■ Exercise requirements ■
Repeat every record word for word and omit the images.
Top of Information supplied
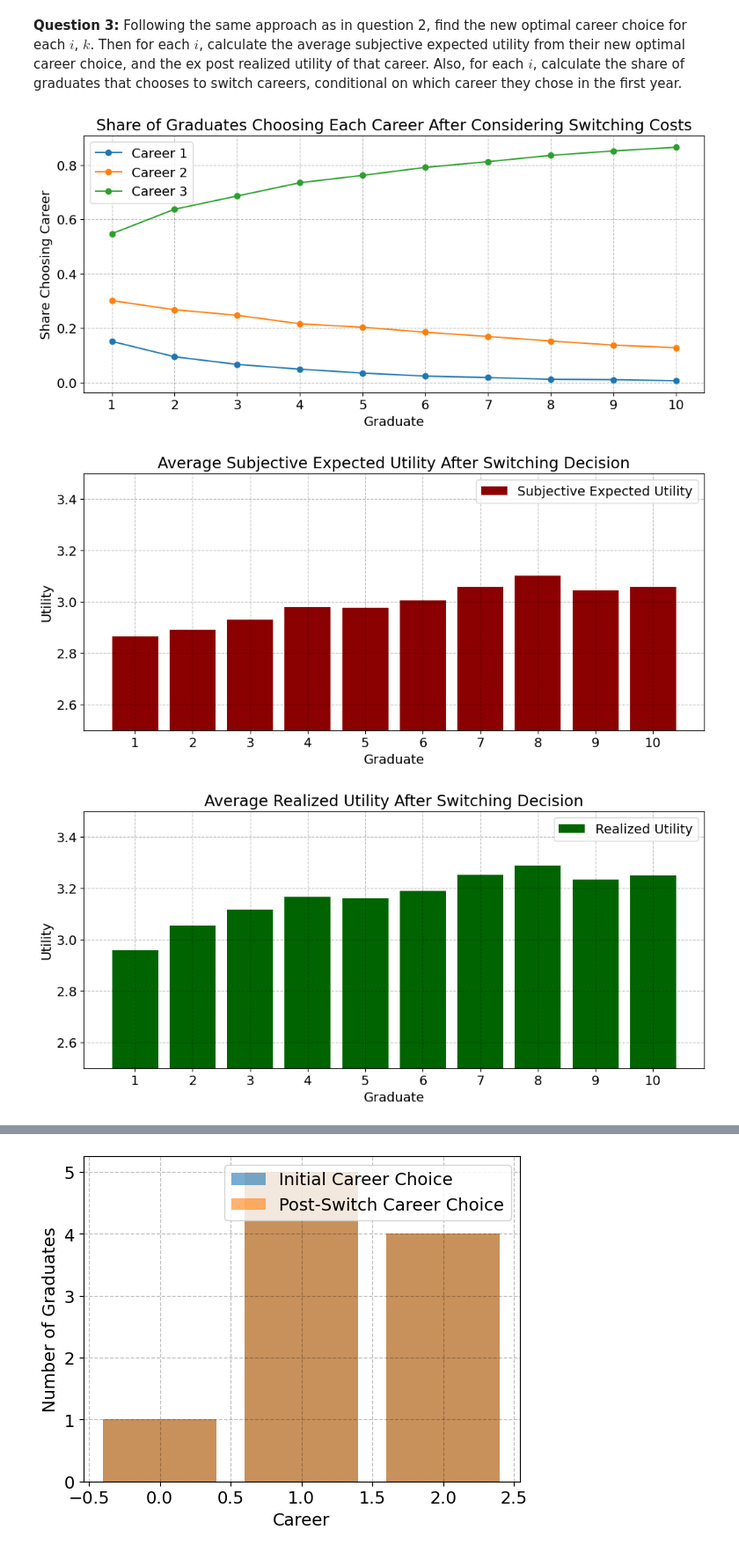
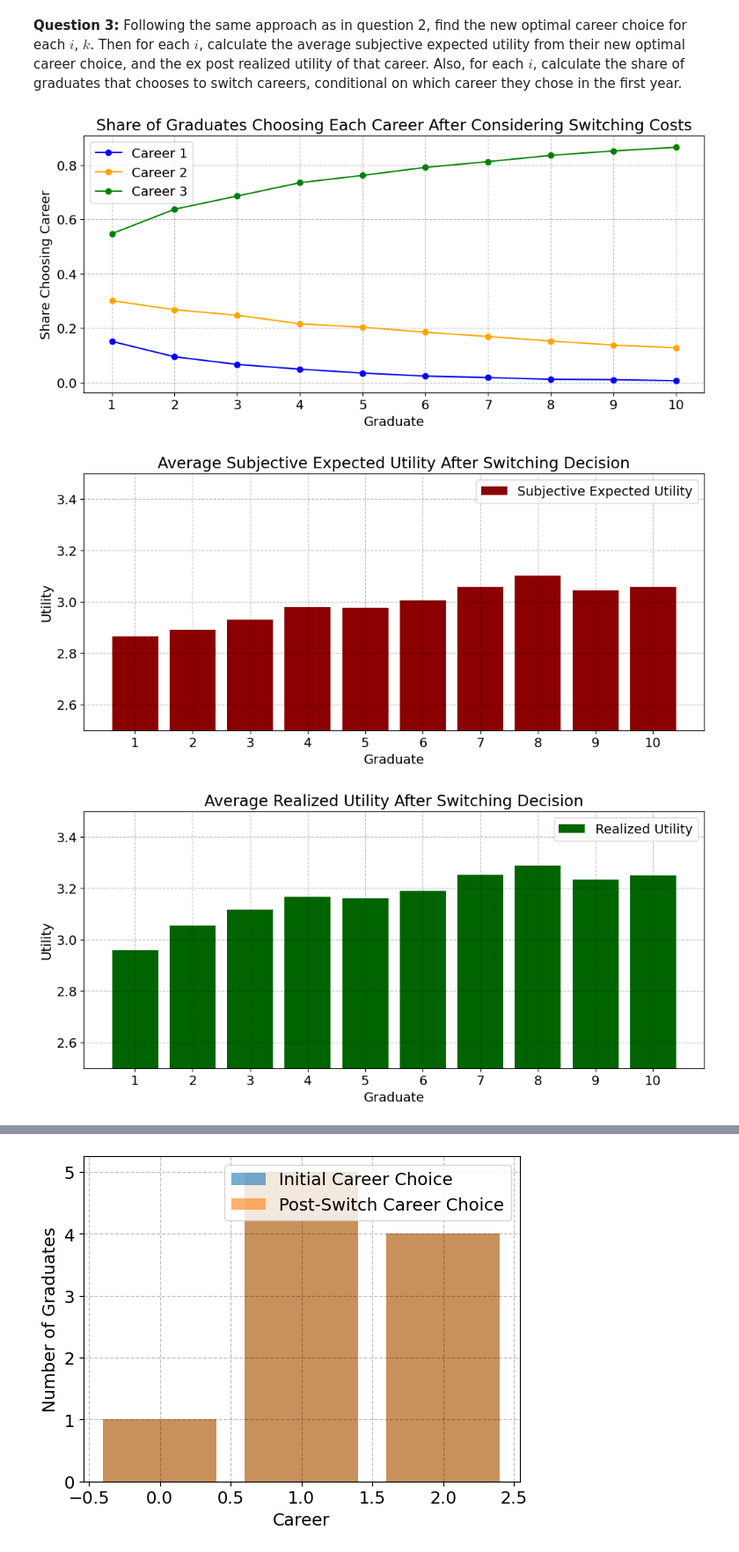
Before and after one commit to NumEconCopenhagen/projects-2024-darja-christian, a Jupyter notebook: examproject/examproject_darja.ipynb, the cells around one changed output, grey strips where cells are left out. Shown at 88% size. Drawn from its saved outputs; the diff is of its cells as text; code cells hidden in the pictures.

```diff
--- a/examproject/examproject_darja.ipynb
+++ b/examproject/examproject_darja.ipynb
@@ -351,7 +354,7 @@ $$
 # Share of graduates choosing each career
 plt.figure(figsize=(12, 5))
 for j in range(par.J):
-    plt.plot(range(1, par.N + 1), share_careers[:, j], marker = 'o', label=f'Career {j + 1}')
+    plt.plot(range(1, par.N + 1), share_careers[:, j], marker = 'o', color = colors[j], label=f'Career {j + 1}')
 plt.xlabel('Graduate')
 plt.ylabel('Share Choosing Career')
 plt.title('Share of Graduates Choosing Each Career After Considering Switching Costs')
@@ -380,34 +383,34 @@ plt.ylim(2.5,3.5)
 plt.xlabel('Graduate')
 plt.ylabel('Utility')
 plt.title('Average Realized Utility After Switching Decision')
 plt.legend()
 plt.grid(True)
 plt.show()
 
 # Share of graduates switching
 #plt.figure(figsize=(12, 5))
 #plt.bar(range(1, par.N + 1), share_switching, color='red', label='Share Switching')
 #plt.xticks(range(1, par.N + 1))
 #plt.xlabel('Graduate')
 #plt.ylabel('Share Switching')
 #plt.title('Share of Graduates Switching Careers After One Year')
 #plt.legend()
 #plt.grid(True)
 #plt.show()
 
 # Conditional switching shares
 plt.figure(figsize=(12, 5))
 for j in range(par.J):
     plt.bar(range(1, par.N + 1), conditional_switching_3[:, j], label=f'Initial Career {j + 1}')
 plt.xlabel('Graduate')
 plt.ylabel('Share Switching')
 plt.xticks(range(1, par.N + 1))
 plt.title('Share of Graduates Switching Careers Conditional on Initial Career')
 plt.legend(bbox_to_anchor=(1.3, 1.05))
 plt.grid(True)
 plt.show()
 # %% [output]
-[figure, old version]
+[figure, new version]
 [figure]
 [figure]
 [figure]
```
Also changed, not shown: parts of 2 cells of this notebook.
Bottom of Information supplied
■ Answer ■
Before and after one commit to NumEconCopenhagen/projects-2024-darja-christian, a Jupyter notebook: examproject/examproject_darja.ipynb, the cells around one changed output, grey strips where cells are left out. Shown at 88% size. Drawn from its saved outputs; the diff is of its cells as text; code cells hidden in the pictures.

```diff
--- a/examproject/examproject_darja.ipynb
+++ b/examproject/examproject_darja.ipynb
@@ -351,7 +354,7 @@ $$
 # Share of graduates choosing each career
 plt.figure(figsize=(12, 5))
 for j in range(par.J):
-    plt.plot(range(1, par.N + 1), share_careers[:, j], marker = 'o', label=f'Career {j + 1}')
+    plt.plot(range(1, par.N + 1), share_careers[:, j], marker = 'o', color = colors[j], label=f'Career {j + 1}')
 plt.xlabel('Graduate')
 plt.ylabel('Share Choosing Career')
 plt.title('Share of Graduates Choosing Each Career After Considering Switching Costs')
@@ -380,34 +383,34 @@ plt.ylim(2.5,3.5)
 plt.xlabel('Graduate')
 plt.ylabel('Utility')
 plt.title('Average Realized Utility After Switching Decision')
 plt.legend()
 plt.grid(True)
 plt.show()
 
 # Share of graduates switching
 #plt.figure(figsize=(12, 5))
 #plt.bar(range(1, par.N + 1), share_switching, color='red', label='Share Switching')
 #plt.xticks(range(1, par.N + 1))
 #plt.xlabel('Graduate')
 #plt.ylabel('Share Switching')
 #plt.title('Share of Graduates Switching Careers After One Year')
 #plt.legend()
 #plt.grid(True)
 #plt.show()
 
 # Conditional switching shares
 plt.figure(figsize=(12, 5))
 for j in range(par.J):
     plt.bar(range(1, par.N + 1), conditional_switching_3[:, j], label=f'Initial Career {j + 1}')
 plt.xlabel('Graduate')
 plt.ylabel('Share Switching')
 plt.xticks(range(1, par.N + 1))
 plt.title('Share of Graduates Switching Careers Conditional on Initial Career')
 plt.legend(bbox_to_anchor=(1.3, 1.05))
 plt.grid(True)
 plt.show()
 # %% [output]
-[figure, old version]
+[figure, new version]
 [figure]
 [figure]
 [figure]
```
Also changed, not shown: parts of 2 cells of this notebook.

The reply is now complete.